- Work to be completed:
Run through the records and, wherever a line holds the word "style", return that line.

======

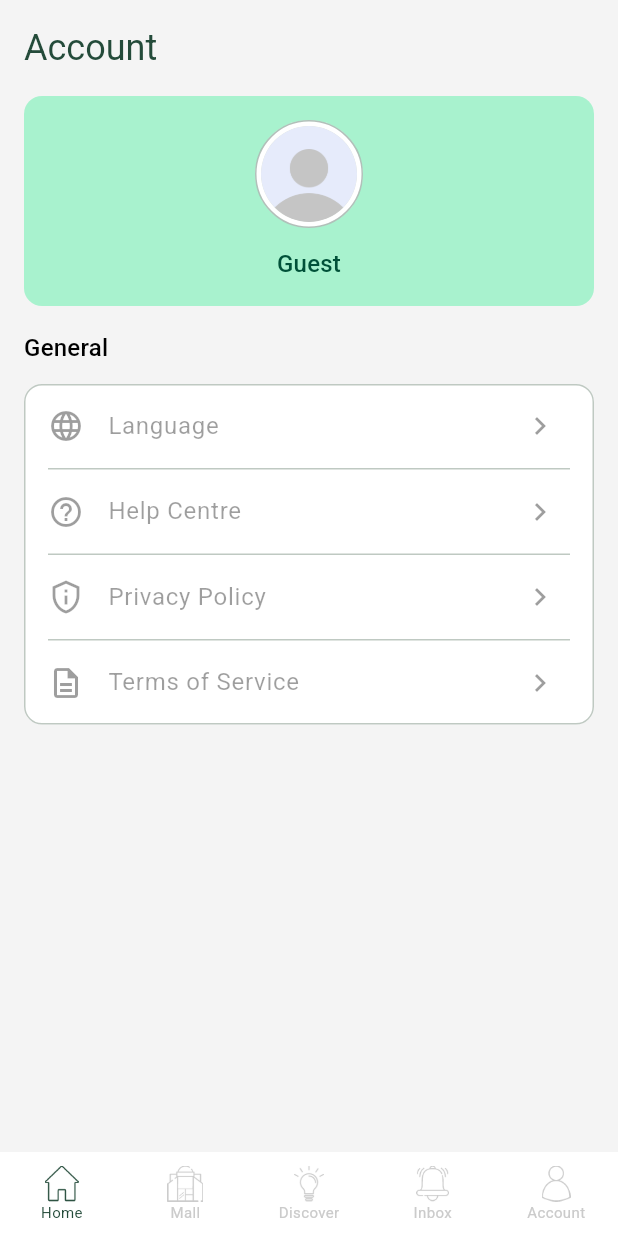
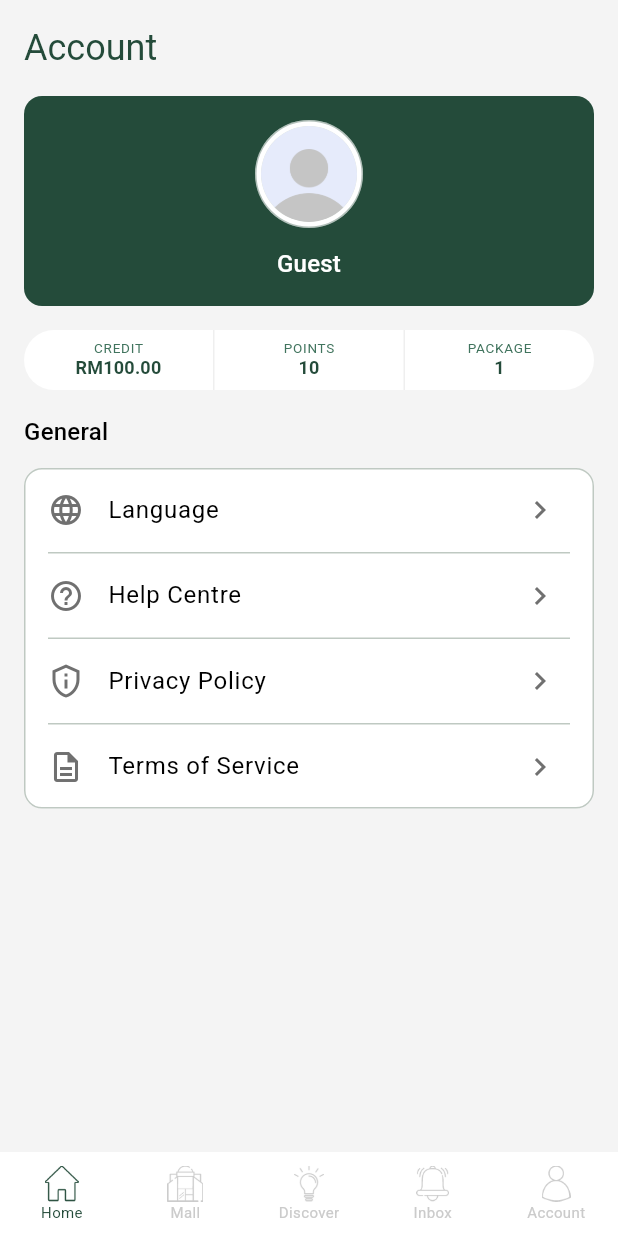
Before and after one commit to ngshenmeng2401/data_flow_interview_assessment, a Flutter app: the screen it shows after launch, swiped to page 5, on a phone screen of 412 x 824 dp. Run offline on Flutter 3.47's test engine with Material 3 defaults, Android fonts, the phone set to English and light mode, and no system bars; our stand-ins replace flutter_map, get, go_router, latlong2.

Commit message:
Account balance summary and styling

```diff
--- a/lib/screens/tabs/account_tab/account_tab.dart
+++ b/lib/screens/tabs/account_tab/account_tab.dart
@@ -1,6 +1,7 @@
 import 'package:data_flow_interview_assessment/constants/dimensions.dart';
 import 'package:data_flow_interview_assessment/generated/l10n.dart';
 import 'package:data_flow_interview_assessment/widgets/account_profile_header.dart';
+import 'package:data_flow_interview_assessment/widgets/balance_summary.dart';
 import 'package:flutter/material.dart';
 
 class AccountTab extends StatelessWidget {
@@ -27,6 +28,8 @@ class AccountTab extends StatelessWidget {
         const SizedBox(height: kPadding),
         const AccountProfileHeader(),
         const SizedBox(height: kPadding),
+        BalanceSummary.sample(context),
+        const SizedBox(height: kPadding),
         Text(lang.general_title, style: theme.textTheme.titleMedium),
         const SizedBox(height: kSpacing),
         Card(
@@ -48,7 +51,6 @@ class AccountTab extends StatelessWidget {
                     color: theme.colorScheme.outlineVariant,
                   ),
                 ListTile(
-                  enabled: false,
                   leading: Icon(icon),
                   title: Text(label, maxLines: 1, overflow: TextOverflow.ellipsis),
                   trailing: const Icon(Icons.chevron_right),
--- a/lib/screens/tabs/home_tab/home_tab_data.dart
+++ b/lib/screens/tabs/home_tab/home_tab_data.dart
@@ -9,9 +9,6 @@ class HomeSampleData {
     date: DateTime(2020, 10, 14, 12, 30),
     address: '123 Plant Street, 1/1',
   );
-  static const double credit = 100.0;
-  static const int points = 10;
-  static const int packages = 1;
   static const List<HomeServiceData> services = <HomeServiceData>[
     HomeServiceData(label: 'Lorem Ipsum', title: 'Lorem ipsum dolor sit amet consectetur', price: 10),
     HomeServiceData(label: 'Lorem Ipsum', title: 'Lorem ipsum dolor sit amet consectetur', price: 10),
--- a/lib/widgets/account_profile_header.dart
+++ b/lib/widgets/account_profile_header.dart
@@ -16,7 +16,7 @@ class AccountProfileHeader extends StatelessWidget {
     final ColorScheme colors = theme.colorScheme;
     return DecoratedBox(
       decoration: BoxDecoration(
-        color: colors.primaryContainer,
+        color: colors.primary,
         borderRadius: BorderRadius.circular(kBorderRadius),
       ),
       child: Padding(
@@ -42,7 +42,7 @@ class AccountProfileHeader extends StatelessWidget {
             Text(
               // TODO translate
               name.isEmpty ? 'Guest' : name,
-              style: theme.textTheme.titleMedium?.copyWith(color: colors.onPrimaryContainer),
+              style: theme.textTheme.titleMedium?.copyWith(color: colors.onPrimary),
               textAlign: TextAlign.center,
               maxLines: 1,
               overflow: TextOverflow.ellipsis,
@@ -50,7 +50,7 @@ class AccountProfileHeader extends StatelessWidget {
             if (emailAddress.isNotEmpty)
               Text(
                 emailAddress,
-                style: theme.textTheme.bodyMedium?.copyWith(color: colors.onPrimaryContainer),
+                style: theme.textTheme.bodyMedium?.copyWith(color: colors.onPrimary),
                 textAlign: TextAlign.center,
                 maxLines: 1,
                 overflow: TextOverflow.ellipsis,
--- /dev/null
+++ b/lib/widgets/balance_summary.dart
@@ -0,0 +1,104 @@
+import 'package:data_flow_interview_assessment/constants/dimensions.dart';
+import 'package:data_flow_interview_assessment/generated/l10n.dart';
+import 'package:flutter/material.dart';
+import 'package:intl/intl.dart';
+
+class BalanceSummary extends StatelessWidget {
+  final String credit;
+  final String points;
+  final String packages;
+
+  const BalanceSummary({
+    super.key,
+    required this.credit,
+    required this.points,
+    required this.packages,
+  });
+
+  // TODO dummy data / flow
+  factory BalanceSummary.sample(BuildContext context) {
+    final String locale = Localizations.localeOf(context).toString();
+    final NumberFormat currencyFormat = NumberFormat.currency(
+      locale: locale,
+      symbol: 'RM',
+      decimalDigits: 2,
+    );
+    final NumberFormat countFormat = NumberFormat.decimalPattern(locale);
+    return BalanceSummary(
+      credit: currencyFormat.format(100.0),
+      points: countFormat.format(10),
+      packages: countFormat.format(1),
+    );
+  }
+
+  @override
+  Widget build(BuildContext context) {
+    final ThemeData theme = Theme.of(context);
+    final Lang lang = Lang.of(context);
+    final List<String> labels = <String>[
+      lang.credit_title,
+      lang.points_title,
+      lang.package_title,
+    ];
+    final List<String> values = <String>[credit, points, packages];
+    return DecoratedBox(
+      decoration: BoxDecoration(
+        color: theme.colorScheme.surface,
+        borderRadius: BorderRadius.circular(kCircularButtonBorderRadius),
+      ),
+      child: IntrinsicHeight(
+        child: Row(
+          crossAxisAlignment: CrossAxisAlignment.stretch,
+          children: <Widget>[
+            for (int index = 0; index < labels.length; index++) ...<Widget>[
+              if (index > 0)
+                VerticalDivider(
+                  color: theme.colorScheme.outline.withValues(alpha: 0.3),
+                  width: 1,
+                  thickness: 1,
+                ),
+              Expanded(
+                child: ConstrainedBox(
+                  constraints: const BoxConstraints(minHeight: 40),
+                  child: Padding(
+                    padding: const EdgeInsets.symmetric(
+                      horizontal: kSpacing / 2,
+                      vertical: 6,
+                    ),
+                    child: Column(
+                      mainAxisAlignment: MainAxisAlignment.center,
+                      children: <Widget>[
+                        Text(
+                          labels[index].toUpperCase(),
+                          style: theme.textTheme.labelSmall?.copyWith(
+                            color: theme.colorScheme.secondary,
+                            fontSize: 9,
+                            height: 1.2,
+                          ),
+                          maxLines: 1,
+                          overflow: TextOverflow.ellipsis,
+                        ),
+                        Text(
+                          values[index],
+                          style: theme.textTheme.titleMedium?.copyWith(
+                            color: theme.colorScheme.primary,
+                            fontSize: 12,
+                            height: 1.2,
+                            fontWeight: FontWeight.w700,
+                          ),
+                          textAlign: TextAlign.center,
+                          maxLines: 1,
+                          overflow: TextOverflow.ellipsis,
+                        ),
+                      ],
+                    ),
+                  ),
+                ),
+              ),
+            ],
+          ],
+        ),
+      ),
+    );
+  }
+}
```
Also changed, not shown: lib/screens/tabs/home_tab/home_tab.dart (+1 -8 lines), lib/screens/tabs/home_tab/widgets/home_header.dart (+2 -88 lines).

======

- Solution to this task:
         Text(lang.general_title, style: theme.textTheme.titleMedium),
-              style: theme.textTheme.titleMedium?.copyWith(color: colors.onPrimaryContainer),
+              style: theme.textTheme.titleMedium?.copyWith(color: colors.onPrimary),
-                style: theme.textTheme.bodyMedium?.copyWith(color: colors.onPrimaryContainer),
+                style: theme.textTheme.bodyMedium?.copyWith(color: colors.onPrimary),
+                          style: theme.textTheme.labelSmall?.copyWith(
+                          style: theme.textTheme.titleMedium?.copyWith(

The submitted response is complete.